**EXERCISE DESCRIPTION**
Where a line in the material beneath contains "state", count it. Give the number only.

**SOURCE DATA**
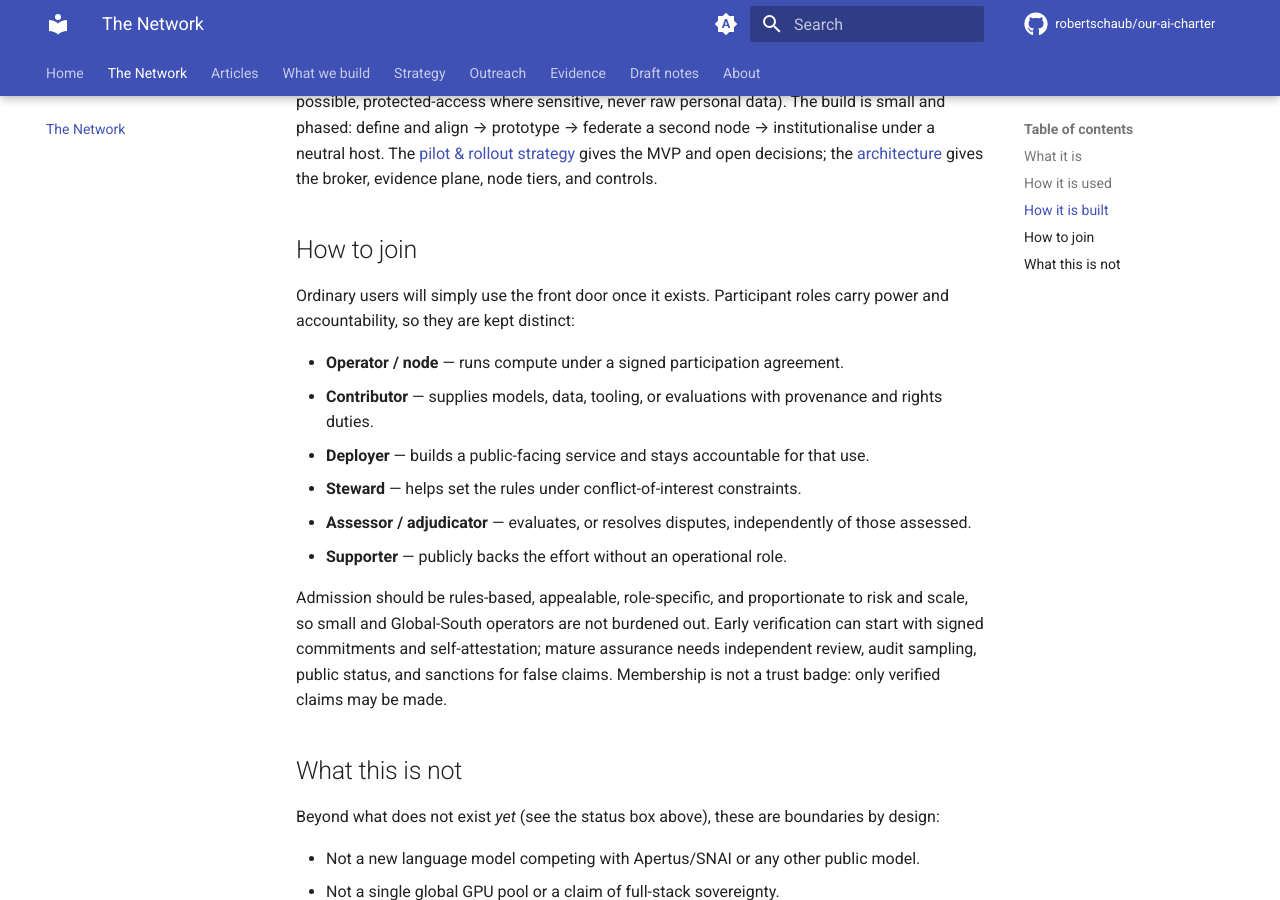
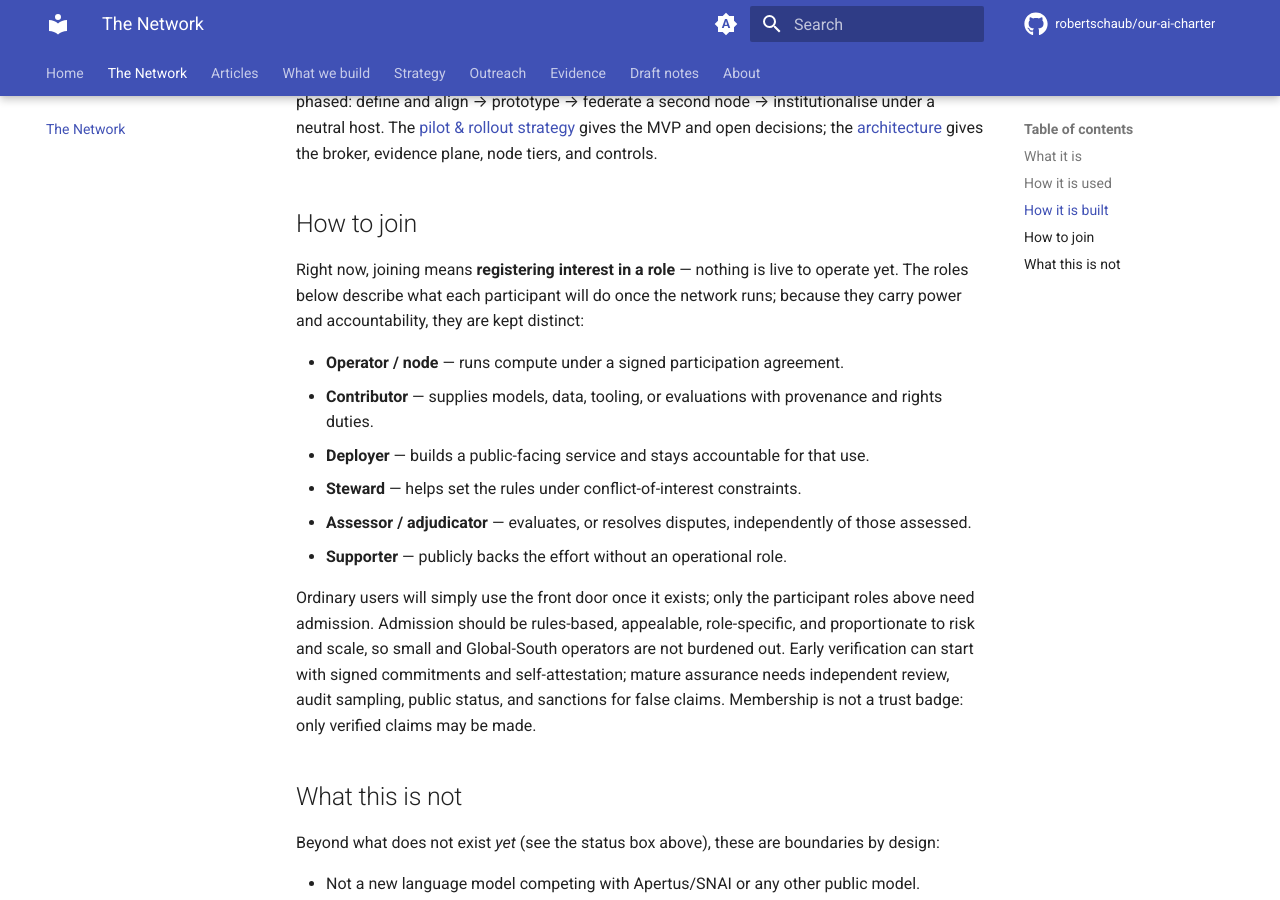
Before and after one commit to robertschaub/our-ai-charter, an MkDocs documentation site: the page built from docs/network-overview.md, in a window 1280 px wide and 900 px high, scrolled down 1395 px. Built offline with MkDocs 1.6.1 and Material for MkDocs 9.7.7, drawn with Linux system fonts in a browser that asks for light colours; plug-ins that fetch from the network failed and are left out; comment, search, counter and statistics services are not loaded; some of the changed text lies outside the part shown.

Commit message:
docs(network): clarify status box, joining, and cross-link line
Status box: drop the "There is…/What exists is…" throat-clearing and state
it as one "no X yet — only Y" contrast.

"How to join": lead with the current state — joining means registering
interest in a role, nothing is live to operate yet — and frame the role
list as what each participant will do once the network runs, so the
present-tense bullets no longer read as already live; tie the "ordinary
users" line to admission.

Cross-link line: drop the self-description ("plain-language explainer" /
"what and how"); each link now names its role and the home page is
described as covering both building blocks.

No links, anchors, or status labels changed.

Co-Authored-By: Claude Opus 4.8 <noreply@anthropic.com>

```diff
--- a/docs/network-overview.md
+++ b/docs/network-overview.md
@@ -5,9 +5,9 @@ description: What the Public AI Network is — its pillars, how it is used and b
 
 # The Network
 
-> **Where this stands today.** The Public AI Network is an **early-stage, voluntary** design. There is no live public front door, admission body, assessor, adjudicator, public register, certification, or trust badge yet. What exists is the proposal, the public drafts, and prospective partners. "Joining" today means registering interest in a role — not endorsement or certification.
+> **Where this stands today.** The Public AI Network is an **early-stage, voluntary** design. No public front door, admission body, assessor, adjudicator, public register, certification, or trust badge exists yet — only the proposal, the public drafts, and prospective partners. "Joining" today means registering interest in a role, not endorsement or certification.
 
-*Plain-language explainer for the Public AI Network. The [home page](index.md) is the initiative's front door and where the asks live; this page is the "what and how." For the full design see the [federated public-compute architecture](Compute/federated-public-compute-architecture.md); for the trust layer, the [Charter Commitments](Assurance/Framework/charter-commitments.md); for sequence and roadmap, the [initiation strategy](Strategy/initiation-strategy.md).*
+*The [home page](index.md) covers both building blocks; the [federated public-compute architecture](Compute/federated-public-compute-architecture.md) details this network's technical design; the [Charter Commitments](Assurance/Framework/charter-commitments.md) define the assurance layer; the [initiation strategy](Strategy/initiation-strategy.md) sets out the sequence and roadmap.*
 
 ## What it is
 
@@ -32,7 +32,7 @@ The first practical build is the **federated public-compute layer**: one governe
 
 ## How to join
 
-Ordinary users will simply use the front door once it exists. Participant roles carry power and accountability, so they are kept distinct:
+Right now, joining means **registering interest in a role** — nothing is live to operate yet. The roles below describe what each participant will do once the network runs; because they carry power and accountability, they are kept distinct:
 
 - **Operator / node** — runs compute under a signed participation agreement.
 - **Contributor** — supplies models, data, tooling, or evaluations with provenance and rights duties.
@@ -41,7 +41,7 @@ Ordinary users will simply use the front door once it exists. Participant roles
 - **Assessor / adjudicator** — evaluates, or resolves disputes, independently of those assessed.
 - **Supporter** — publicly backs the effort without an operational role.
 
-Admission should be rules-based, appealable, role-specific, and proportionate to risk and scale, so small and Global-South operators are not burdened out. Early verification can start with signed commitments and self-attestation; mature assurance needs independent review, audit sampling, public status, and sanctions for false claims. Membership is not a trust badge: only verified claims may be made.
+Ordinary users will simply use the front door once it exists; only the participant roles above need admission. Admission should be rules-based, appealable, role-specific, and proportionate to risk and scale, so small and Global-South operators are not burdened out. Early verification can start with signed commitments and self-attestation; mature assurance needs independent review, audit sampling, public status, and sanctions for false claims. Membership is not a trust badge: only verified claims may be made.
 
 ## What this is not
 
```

**COMPLETED TASK**
2